In 1861, the Republic of Texas formally recognised the Confederate States of America in a keynote speech delivered by President William B. Travis on this day in Austin; whilst offering critical diplomatic support to his fellow South Carolinians, Travis carefully avoiding any direct comparison between the sieges of Fort Sumter and the Alamo.
Line in the SandNo longer the hot-headed twenty-six year old Lieutenant Colonel of the Texian Army, Travis had learnt a number of valuable lessons about leadership since he wrote the famous "Victory or Death" Letter on March 3rd, 1836.
Because having drawn a line in the sand, only one of the defenders of the Alamo had refused to cross it - Moses Rose, a French born former soldier in Napoleon Bonaparte's Grande Armée who insisted that he was not ready to die. And so during the late night hours of March 5th, Rose had snuck through enemy lines, broke into the Old Governor's Mansion and assassinated the Mexican general Antonio López de Santa Anna.

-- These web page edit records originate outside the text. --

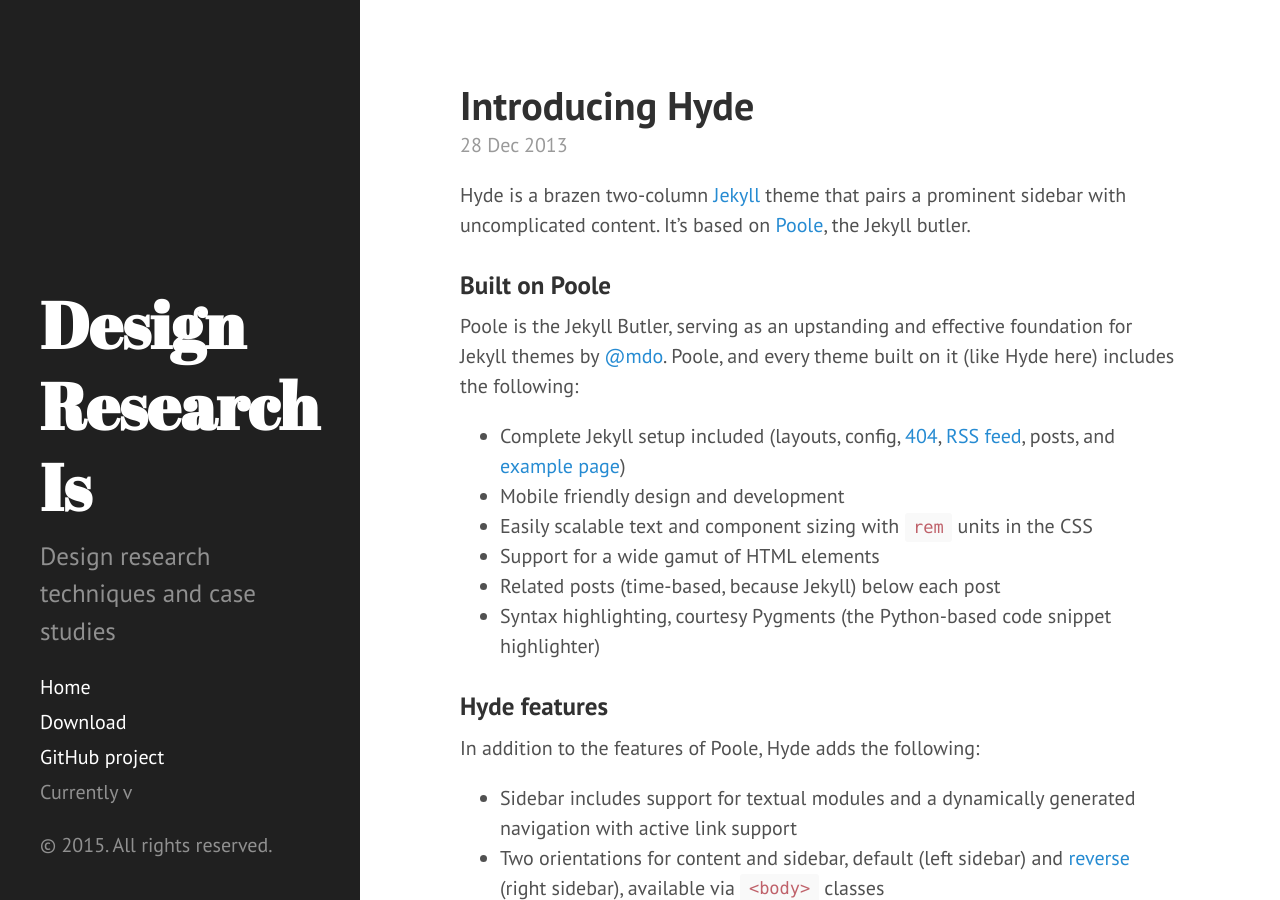
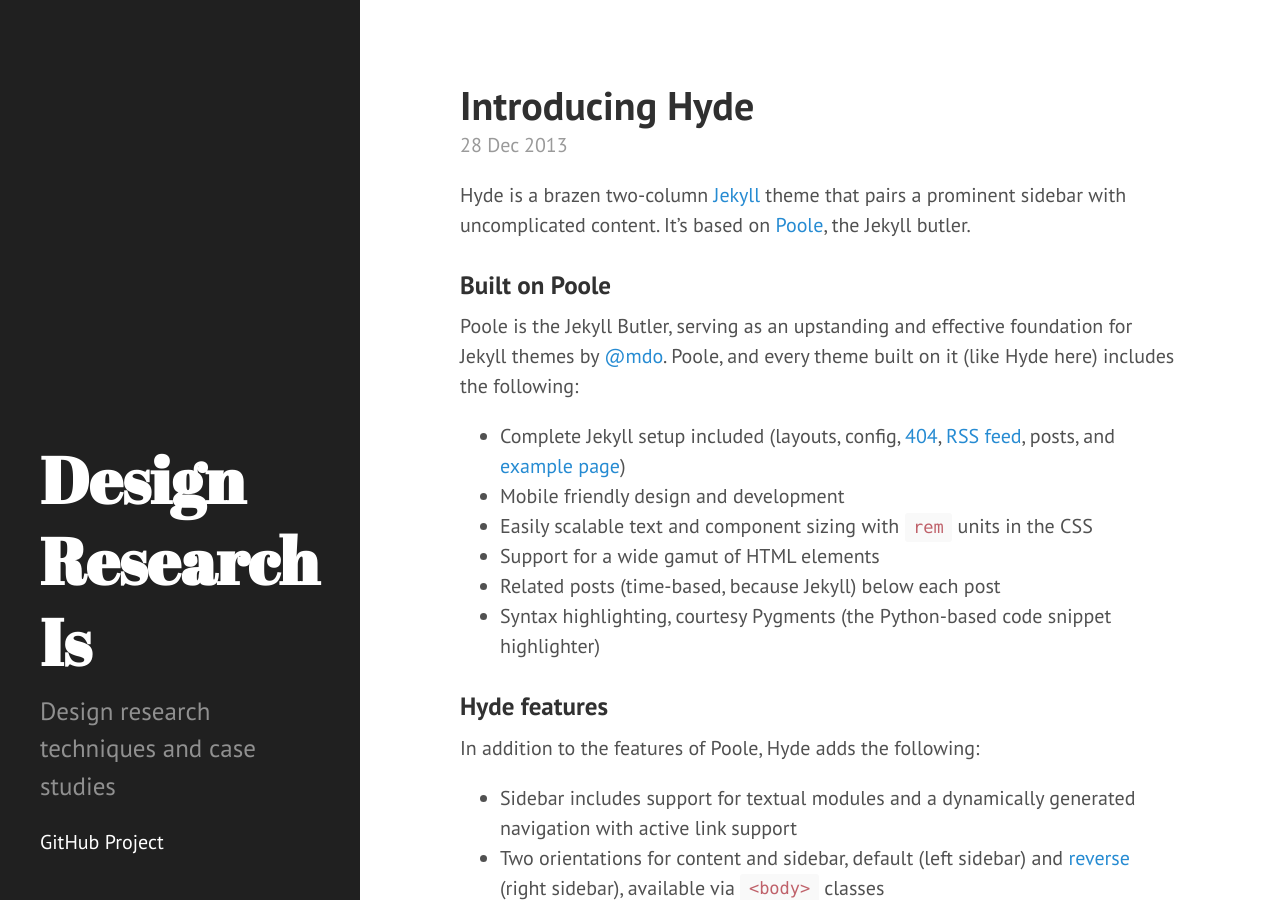
Before and after one commit to codesignlab/design-research, a Jekyll site: the page built from index.html, in a window 1280 px wide and 900 px high. Built offline with Jekyll 4.4.1, drawn with Linux system fonts in a browser that asks for light colours; Markdown is read by kramdown in place of the engine named in the settings; the list of posts is cut into pages by our own code.

Commit message:
Simplify sidebar

```diff
--- a/_includes/sidebar.html
+++ b/_includes/sidebar.html
@@ -10,27 +10,8 @@
     </div>
 
     <nav class="sidebar-nav">
-      <a class="sidebar-nav-item{% if page.url == site.baseurl %} active{% endif %}" href="{{ site.baseurl }}">Home</a>
-
-      {% comment %}
-        The code below dynamically generates a sidebar nav of pages with
-        `layout: page` in the front-matter. See readme for usage.
-      {% endcomment %}
-
-      {% assign pages_list = site.pages %}
-      {% for node in pages_list %}
-        {% if node.title != null %}
-          {% if node.layout == "page" %}
-            <a class="sidebar-nav-item{% if page.url == node.url %} active{% endif %}" href="{{ node.url }}">{{ node.title }}</a>
-          {% endif %}
-        {% endif %}
-      {% endfor %}
-
-      <a class="sidebar-nav-item" href="{{ site.github.repo }}/archive/v{{ site.version }}.zip">Download</a>
-      <a class="sidebar-nav-item" href="{{ site.github.repo }}">GitHub project</a>
-      <span class="sidebar-nav-item">Currently v{{ site.version }}</span>
+      <a class="sidebar-nav-item" href="{{ site.github.repo }}">GitHub Project</a>
     </nav>
 
-    <p>&copy; {{ site.time | date: '%Y' }}. All rights reserved.</p>
   </div>
 </div>
```
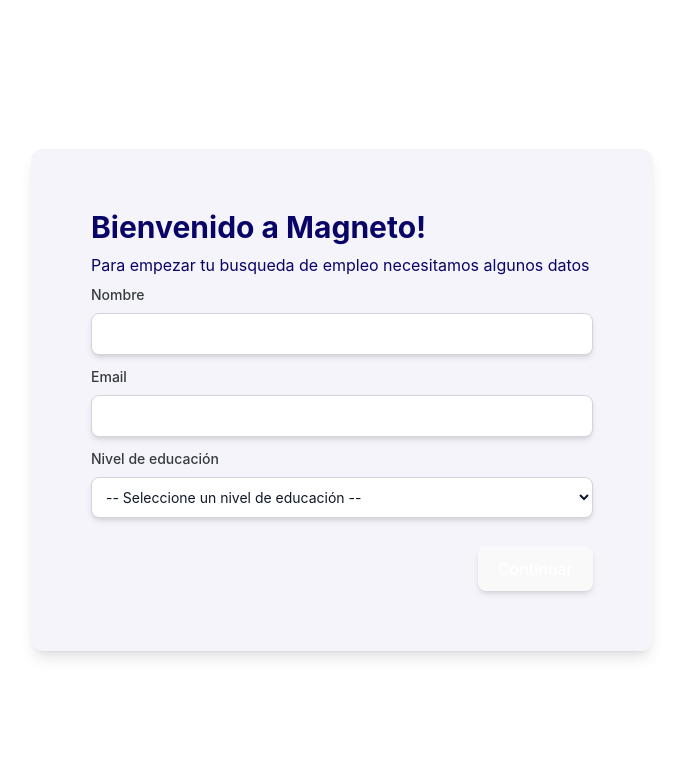
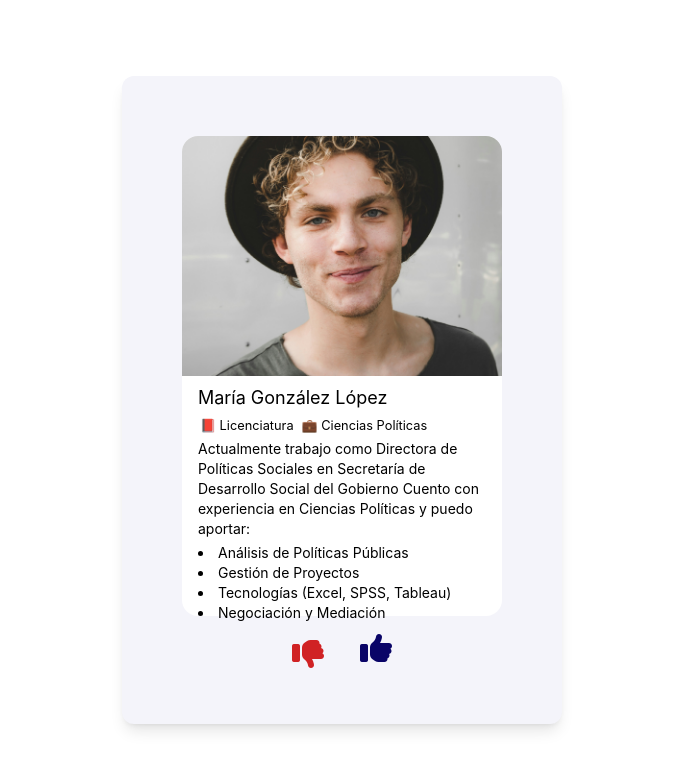
Before and after one commit to mvasquezb99/ProgressiveProfiling, a React (Vite) app in the folder client/: page / in a window 1280 px wide. Shown: the top 770 px of the page, without its empty margins (298-981 px from the left). Built offline with nearby package versions, Linux system fonts and the light colour scheme.

Commit message:
feat: Tinder functionality & minimum styles

```diff
--- a/client/index.html
+++ b/client/index.html
@@ -4,8 +4,9 @@
     <meta charset="UTF-8" />
     <link rel="icon" type="image/svg+xml" href="/vite.svg" />
     <meta name="viewport" content="width=device-width, initial-scale=1.0" />
-    <title>Vite + React</title>
+    <title>Profiling</title>
     <link href="/src/index.css" rel="stylesheet">
+    <script src="https://kit.fontawesome.com/d1023b5858.js" crossorigin="anonymous"></script>
   </head>
   <body>
     <div id="root"></div>
--- a/client/package.json
+++ b/client/package.json
@@ -11,6 +11,7 @@
   },
   "dependencies": {
     "@tailwindcss/vite": "^4.0.6",
+    "motion": "^12.4.3",
     "react": "^19.0.0",
     "react-dom": "^19.0.0",
     "tailwindcss": "^4.0.6"
--- a/client/src/App.jsx
+++ b/client/src/App.jsx
@@ -1,11 +1,13 @@
 import './App.css';
 
 import BasicForm from './components/basicForm';
+import ProfileFrom from './components/profileForm';
 
 function App() {
   return (
     <div className="flex items-center justify-center h-screen w-screen ">
-      <BasicForm />
+      {/* <BasicForm /> */}
+      <ProfileFrom></ProfileFrom>
     </div>
   );
 }
--- /dev/null
+++ b/client/src/components/motionContainer.jsx
@@ -0,0 +1,37 @@
+import React, { useEffect, useRef, useState } from "react";
+import { motion } from "motion/react";
+import { useDragControls } from "motion/react"
+
+export default function MotionContainer({children, handleLike, handleDislike}) {
+    const controls = useDragControls();
+    const card = useRef(null); // Mantener elementos del DOM sin re-renders innecesarios.
+    const [swipe, setSwipe] = useState("");
+
+    const handleDrag = (_, info) => {
+        if (info.offset.x > 5) {
+            handleLike();
+        } else if (info.offset.x < -5) {
+            handleDislike();
+        }
+    }
+
+
+    useEffect(() => {
+        card.current = document.getElementById("dragBox");
+    }, [])
+
+    return (
+        <motion.div
+            drag="x"
+            dragControls={controls}
+            onDragStart={handleDrag}
+            dragSnapToOrigin
+            dragConstraints={{ left: -5, right: 5 }}
+            onDragEnd={() => { setSwipe("") }}
+            class={` w-[20rem] h-[30rem] ${swipe}`}
+            id="dragBox"
+        >
+            {children}
+        </motion.div>
+    )
+}
--- /dev/null
+++ b/client/src/components/profileCard.jsx
@@ -0,0 +1,33 @@
+import React, { useEffect } from "react";
+import prop from '../assets/prop.jpg'
+export default function ProfileCard({profile}) {
+    return (
+        <div className="h-full w-full bg-white rounded-2xl text-black flex flex-col">
+            <div className="h-1/2 w-full rounded-2xl">
+                <img className="h-full w-full rounded-t-2xl object-cover object-center" src={prop} alt="prop"></img>
+                <div className="w-full h-full p-2 pl-4 space-y-1">
+                    <h2 className="text-lg">{profile.nombre}</h2>
+                    <div className="flex justify-start ml-0.5 text-md">
+                        <small className="pr-2">
+                            📕 {profile.educacion[0].grado}
+                        </small>
+                        <small>
+                            💼 {profile.educacion[0].area}
+                        </small>
+                    </div>
+                    <div className="text-md overflow-y-hidden space-y-1">
+                        <p className="text-sm">Actualmente trabajo como {profile.trabajo[0].posicion} en {profile.trabajo[0].organizacion} Cuento con experiencia en {profile.educacion[0].area} y puedo aportar:
+                        </p>
+                        <div className="h-max overflow-y-hidden">
+                            {
+                                profile.habilidades.map((h) => (
+                                    <li className="text-sm">{h}</li>
+                                ))
+                            }
+                        </div>
+                    </div>
+                </div>
+            </div>
+        </div>
+    )
+}
--- /dev/null
+++ b/client/src/components/profileForm.jsx
@@ -0,0 +1,30 @@
+import React, { useState } from "react";
+import Card from './Card';
+import MotionContainer from "./motionContainer";
+import ProfileCard from "./ProfileCard";
+import { profiles } from "../constants/profiles";
+export default function ProfileFrom() {
+    const [profile, setProfile] = useState(0);
+    const [likedProfiles, setLikedProfiles] = useState([]);
+
+    const handleLike = () => {
+        setProfile((prev) => prev + 1);
+        setLikedProfiles((prev) => [...prev, profiles[profile]])
+    }
+
+    const handleDislike = () => {
+        setProfile(profile+1)
+    }
+
+    return (
+        <Card>
+            <MotionContainer handleLike={handleLike} handleDislike={handleDislike}>
+                <ProfileCard profile={profiles[profile]}/>
+            </MotionContainer>
+            <div className="w-full h-8 flex mt-4 items-center justify-center space-x-9">
+                <i class="fa-solid fa-thumbs-down fa-2xl mt-3" style={{color: "#d02224"}}></i>
+                <i class="fa-solid fa-thumbs-up fa-2xl" style={{color: "#090467"}}></i>
+            </div>
+        </Card>
+    );
+}
--- /dev/null
+++ b/client/src/constants/profiles.js
@@ -0,0 +1,200 @@
+export const profiles = [
+    {
+        nombre: "María González López",
+        educacion: [
+            {
+                grado: "Licenciatura",
+                area: "Ciencias Políticas",
+                institucion: "Universidad Nacional Autónoma de México (UNAM)"
+            }
+        ],
+        trabajo: [
+            {
+                posicion: "Directora de Políticas Sociales",
+                organizacion: "Secretaría de Desarrollo Social del Gobierno"
+            }
+        ],
+        habilidades: [
+            "Análisis de Políticas Públicas",
+            "Gestión de Proyectos",
+            "Tecnologías (Excel, SPSS, Tableau)",
+            "Negociación y Mediación",
+        ]
+    },
+    {
+        nombre: "Carlos Martínez Ramírez",
+        educacion: [
+            {
+                grado: "Maestría",
+                area: "Dirección de Empresas (MBA)",
+                institucion: "Universidad de Harvard"
+            },
+        ],
+        trabajo: [
+            {
+                posicion: "Director General",
+                organizacion: "Grupo Empresarial Innovación S.A. de C.V."
+            }
+        ],
+        habilidades: [
+            "Liderazgo Estratégico",
+            "Gestión Financiera",
+            "Planificación y Organización",
+            "Tecnologías (ERP, SAP, Oracle)"
+        ]
+    },
+    {
+        nombre: "Ana Lucía Fernández Torres",
+        educacion: [
+            {
+                grado: "Licenciatura",
+                area: "Mercadotecnia",
+                institucion: "Universidad Anáhuac"
+            }
+        ],
+        trabajo: [
+            {
+                posicion: "Directora de Marketing y Ventas",
+                organizacion: "TechSolutions S.A."
+            }
+        ],
+        habilidades: [
+            "Estrategias de Mercado",
+            "Análisis de Datos (Google Analytics, Tableau)",
+            "Gestión de Redes Sociales",
+            "Innovación y Creatividad"
+        ]
+    },
+    {
+        nombre: "Diego Alejandro Méndez",
+        educacion: [
+            {
+                grado: "Doctorado",
+                area: "Inteligencia Artificial",
+                institucion: "Massachusetts Institute of Technology (MIT)"
+            }
+        ],
+        trabajo: [
+            {
+                posicion: "Científico de Datos Senior",
+                organizacion: "OpenAI"
+            }
+        ],
+        habilidades: [
+            "Machine Learning",
+            "Desarrollo en Python, TensorFlow, PyTorch",
+            "Big Data",
+            "Análisis Predictivo"
+        ]
+    },
+    {
+        nombre: "Laura Sofía Jiménez",
+        educacion: [
+            {
+                grado: "Maestría",
+                area: "Psicología Organizacional",
+                institucion: "Universidad Complutense de Madrid"
+            }
+        ],
+        trabajo: [
+            {
+                posicion: "Gerente de Recursos Humanos",
+                organizacion: "Banco Nacional de España"
+            }
+        ],
+        habilidades: [
+            "Gestión de Talento",
+            "Clima Organizacional",
+            "Psicología del Trabajo",
+            "Evaluación del Desempeño"
+        ]
+    },
+    {
+        nombre: "Fernando Rodríguez Vega",
+        educacion: [
+            {
+                grado: "Licenciatura",
+                area: "Ingeniería en Software",
+                institucion: "Universidad Politécnica de Cataluña"
+            }
+        ],
+        trabajo: [
+            {
+                posicion: "Ingeniero de Software Full Stack",
+                organizacion: "Google"
+            }
+        ],
+        habilidades: [
+            "Desarrollo Frontend y Backend",
+            "JavaScript, React, Node.js",
+            "Bases de Datos SQL y NoSQL",
+            "Optimización de Rendimiento"
+        ]
+    },
+    {
+        nombre: "Sofía Martínez del Valle",
+        educacion: [
+            {
+                grado: "Licenciatura",
+                area: "Arquitectura",
+                institucion: "Universidad de Buenos Aires"
+            }
+        ],
+        trabajo: [
+            {
+                posicion: "Diseñadora de Interiores",
+                organizacion: "Estudio Creativo ArqDesign"
+            }
+        ],
+        habilidades: [
+            "Diseño de Espacios",
+            "Software CAD y BIM",
+            "Proyectos de Sostenibilidad",
+            "Modelado 3D"
+        ]
+    },
+    {
+        nombre: "Gabriel Torres Menéndez",
+        educacion: [
+            {
+                grado: "Licenciatura",
+                area: "Economía",
+                institucion: "London School of Economics"
+            }
+        ],
+        trabajo: [
+            {
+                posicion: "Analista Financiero",
+                organizacion: "JP Morgan"
+            }
+        ],
+        habilidades: [
+            "Análisis de Inversiones",
+            "Modelos Financieros",
+            "Mercados Bursátiles",
+            "Gestión de Riesgo"
+        ]
+    },
+    {
+        nombre: "Valentina López Rivera",
+        educacion: [
+            {
+                grado: "Maestría",
+                area: "Periodismo Digital",
+                institucion: "Columbia University"
+            }
+        ],
+        trabajo: [
+            {
+                posicion: "Editora de Contenidos",
+                organizacion: "The New York Times"
+            }
+        ],
+        habilidades: [
+            "Redacción y Edición",
+            "SEO y Estrategia Digital",
+            "Investigación Periodística",
+            "Storytelling"
+        ]
+    }
+];
--- a/client/src/index.css
+++ b/client/src/index.css
@@ -5,7 +5,6 @@
   font-weight: 400;
 
   color-scheme: light dark;
-  color: rgba(255, 255, 255, 0.87);
   background-color: #eff8ff;
 
   font-synthesis: none;
```
Also changed, not shown: client/src/assets/prop.jpg (added), 1 other file (tests, documents, lock files or other folders).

Whereupon his successor, General Castrillon launched a disasterous strike on the east wall which was repelled by heavy cannon fire (that was in fact mostly shrapnel) but which caused the Mexican troops to despair and quit the siege.